◆ EXTRACTED ENTRIES:
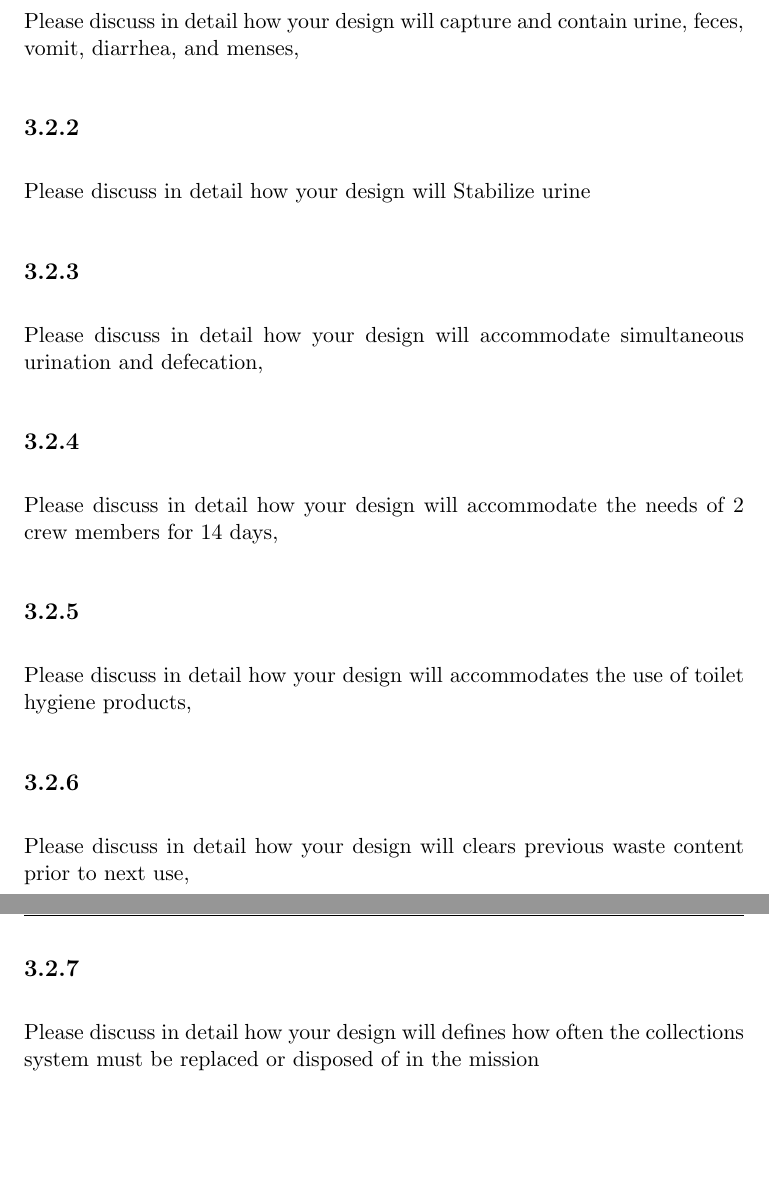
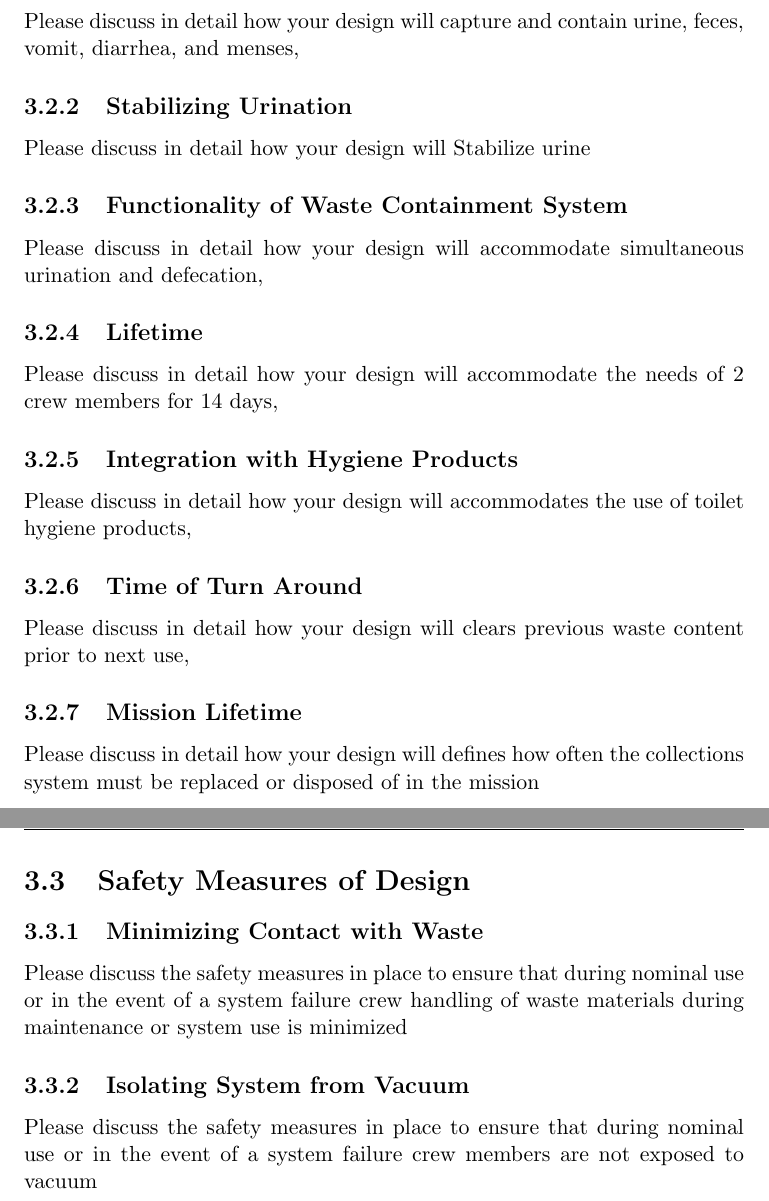
Before and after one commit to dancard32/nasa_water_loo, a LaTeX book (main.tex, which reads rep/challenge_overview.tex, rep/challenge_submission.tex): two parts of pages 11 and 12 of 12 before the commit and two parts of pages 12 and 13 of 14 after it, joined at a grey line, cut so that both start at the same text, the shorter picture padded with empty space. The pictures show the PDF file main.pdf that the author committed with the source.

Commit message:
Added Lunar Loo requirements/submission

```diff
--- a/rep/challenge_overview.tex
+++ b/rep/challenge_overview.tex
@@ -16,0 +49 @@
+    Additionally, in the event of a system failure, the toilet designs will ensure that:
@@ -16,0 +54,2 @@
+        \item The crew is not exposed to vacuum
+    \end{itemize}
--- a/rep/challenge_submission.tex
+++ b/rep/challenge_submission.tex
@@ -24,25 +24,38 @@ Short description of design
     Please discuss in detail how your design allow for transfer of collected waste to storage or external vehicle disposal
 
 \pagebreak
-\section{Accommodations of Waste Collection System}
+\section[Accommodations]{Accommodations of Waste Collection System}
 
-    \subsection{}
+    \subsection{Waste Containment}
     Please discuss in detail how your design will capture and contain urine, feces, vomit, diarrhea, and menses,
 
-    \subsection{}
+    \subsection{Stabilizing Urination}
     Please discuss in detail how your design will Stabilize urine
 
-    \subsection{}
+    \subsection{Functionality of Waste Containment System}
     Please discuss in detail how your design will accommodate simultaneous urination and defecation,
 
-    \subsection{}
+    \subsection{Lifetime}
     Please discuss in detail how your design will accommodate the needs of 2 crew members for 14 days,
 
-    \subsection{}
+    \subsection{Integration with Hygiene Products}
     Please discuss in detail how your design will accommodates the use of toilet hygiene products,
 
-    \subsection{}
+    \subsection{Time of Turn Around}
     Please discuss in detail how your design will clears previous waste content prior to next use,
 
-    \subsection{}
+    \subsection{Mission Lifetime}
     Please discuss in detail how your design will defines how often the collections system must be replaced or disposed of in the mission
+
+\pagebreak
+\section[Safety]{Safety Measures of Design}
+
+    \subsection{Minimizing Contact with Waste}
+    Please discuss the safety measures in place to ensure that during nominal use or in the event of a system failure crew handling of waste materials during maintenance or system use is minimized
+
+    \subsection{Isolating System from Vacuum}
+    Please discuss the safety measures in place to ensure that during nominal use or in the event of a system failure crew members are not exposed to vacuum
+
+\pagebreak
+\section{Technical Maturity}
+    Please discuss the technical maturity of your proposed toilet design. What TRL would you assign it? Please provide a supporting rationale and/or evidence for this rating. Why do you believe this could be developed and integrated into a lunar rover in the next 2-3 years?
```
Also changed, not shown: Format.sty (+3 -0 lines), main.pdf, rep/challenge_overview.tex (36 more changed lines), rep/challenge_submission.tex (6 more changed lines), 6 other files.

◆ TASK DESCRIPTION: Can the entries above be repeated exactly, without their pictures?

◆ RESPONSE AREA:
Before and after one commit to dancard32/nasa_water_loo, a LaTeX book (main.tex, which reads rep/challenge_overview.tex, rep/challenge_submission.tex): two parts of pages 11 and 12 of 12 before the commit and two parts of pages 12 and 13 of 14 after it, joined at a grey line, cut so that both start at the same text, the shorter picture padded with empty space. The pictures show the PDF file main.pdf that the author committed with the source.

Commit message:
Added Lunar Loo requirements/submission

```diff
--- a/rep/challenge_overview.tex
+++ b/rep/challenge_overview.tex
@@ -16,0 +49 @@
+    Additionally, in the event of a system failure, the toilet designs will ensure that:
@@ -16,0 +54,2 @@
+        \item The crew is not exposed to vacuum
+    \end{itemize}
--- a/rep/challenge_submission.tex
+++ b/rep/challenge_submission.tex
@@ -24,25 +24,38 @@ Short description of design
     Please discuss in detail how your design allow for transfer of collected waste to storage or external vehicle disposal
 
 \pagebreak
-\section{Accommodations of Waste Collection System}
+\section[Accommodations]{Accommodations of Waste Collection System}
 
-    \subsection{}
+    \subsection{Waste Containment}
     Please discuss in detail how your design will capture and contain urine, feces, vomit, diarrhea, and menses,
 
-    \subsection{}
+    \subsection{Stabilizing Urination}
     Please discuss in detail how your design will Stabilize urine
 
-    \subsection{}
+    \subsection{Functionality of Waste Containment System}
     Please discuss in detail how your design will accommodate simultaneous urination and defecation,
 
-    \subsection{}
+    \subsection{Lifetime}
     Please discuss in detail how your design will accommodate the needs of 2 crew members for 14 days,
 
-    \subsection{}
+    \subsection{Integration with Hygiene Products}
     Please discuss in detail how your design will accommodates the use of toilet hygiene products,
 
-    \subsection{}
+    \subsection{Time of Turn Around}
     Please discuss in detail how your design will clears previous waste content prior to next use,
 
-    \subsection{}
+    \subsection{Mission Lifetime}
     Please discuss in detail how your design will defines how often the collections system must be replaced or disposed of in the mission
+
+\pagebreak
+\section[Safety]{Safety Measures of Design}
+
+    \subsection{Minimizing Contact with Waste}
+    Please discuss the safety measures in place to ensure that during nominal use or in the event of a system failure crew handling of waste materials during maintenance or system use is minimized
+
+    \subsection{Isolating System from Vacuum}
+    Please discuss the safety measures in place to ensure that during nominal use or in the event of a system failure crew members are not exposed to vacuum
+
+\pagebreak
+\section{Technical Maturity}
+    Please discuss the technical maturity of your proposed toilet design. What TRL would you assign it? Please provide a supporting rationale and/or evidence for this rating. Why do you believe this could be developed and integrated into a lunar rover in the next 2-3 years?
```
Also changed, not shown: Format.sty (+3 -0 lines), main.pdf, rep/challenge_overview.tex (36 more changed lines), rep/challenge_submission.tex (6 more changed lines), 6 other files.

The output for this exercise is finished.